## EXERCISE DESCRIPTION
Copy out each line of the entries below in which the string "Adaugare" appears.

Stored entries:

______

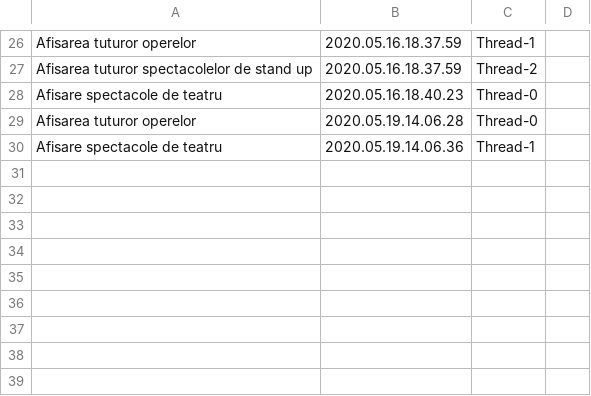
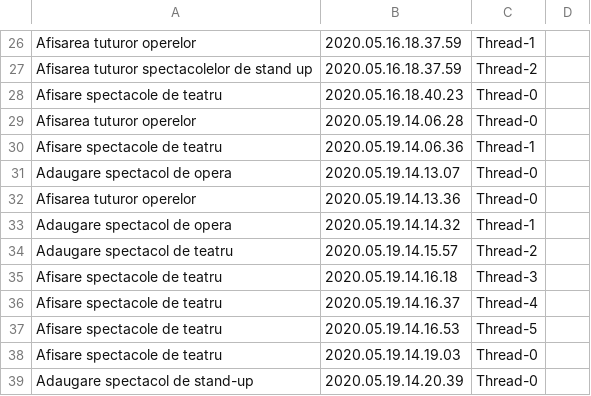
Before and after one commit to BetyDobre/University-code, a CSV file: Advanced Object Oriented Programming/Project_stage3/AUDIT.csv, drawn as a sheet; only a part is shown, gaps mark what is left out.

Commit message:
added stage 3

```diff
--- a/Advanced Object Oriented Programming/Project_stage3/AUDIT.csv
+++ b/Advanced Object Oriented Programming/Project_stage3/AUDIT.csv
@@ -30 +30,10 @@ Afisarea tuturor operelor,2020.05.19.14.06.28,Thread-0
 Afisare spectacole de teatru,2020.05.19.14.06.36,Thread-1
+Adaugare spectacol de opera,2020.05.19.14.13.07,Thread-0
+Afisarea tuturor operelor,2020.05.19.14.13.36,Thread-0
+Adaugare spectacol de opera,2020.05.19.14.14.32,Thread-1
+Adaugare spectacol de teatru,2020.05.19.14.15.57,Thread-2
+Afisare spectacole de teatru,2020.05.19.14.16.18,Thread-3
+Afisare spectacole de teatru,2020.05.19.14.16.37,Thread-4
+Afisare spectacole de teatru,2020.05.19.14.16.53,Thread-5
+Afisare spectacole de teatru,2020.05.19.14.19.03,Thread-0
+Adaugare spectacol de stand-up,2020.05.19.14.20.39,Thread-0
```
Also changed, not shown: 5 other files.
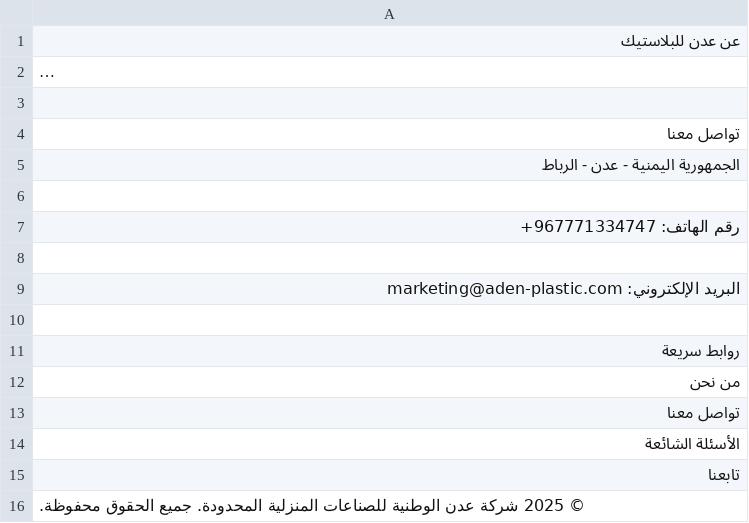
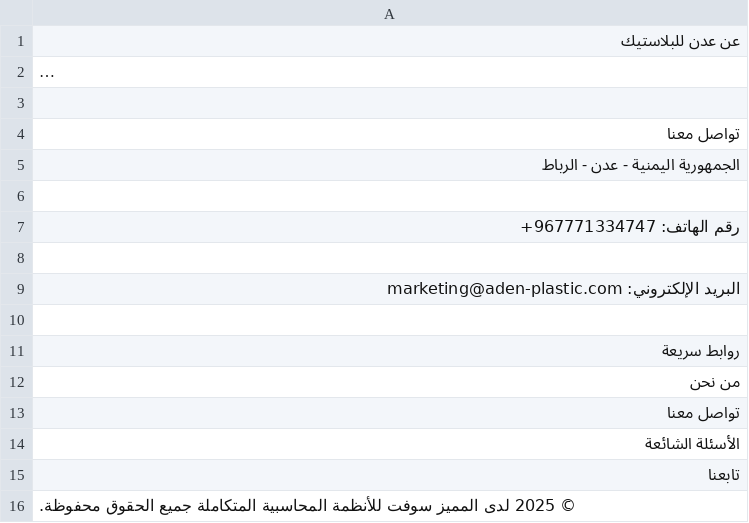
Before and after one commit to T772299420/Aden_plaste, a CSV file: address.csv, drawn as a sheet; long unchanged cells end in ….

Commit message:
Update address.csv

```diff
--- a/address.csv
+++ b/address.csv
@@ -15,2 +15,2 @@
 تابعنا
-© 2025 شركة عدن الوطنية للصناعات المنزلية المحدودة. جميع الحقوق محفوظة.
+© 2025 لدى المميز سوفت للأنظمة المحاسبية المتكاملة جميع الحقوق محفوظة.
```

______

## SOLUTION TO THIS EXERCISE
+Adaugare spectacol de opera,2020.05.19.14.13.07,Thread-0
+Adaugare spectacol de opera,2020.05.19.14.14.32,Thread-1
+Adaugare spectacol de teatru,2020.05.19.14.15.57,Thread-2
+Adaugare spectacol de stand-up,2020.05.19.14.20.39,Thread-0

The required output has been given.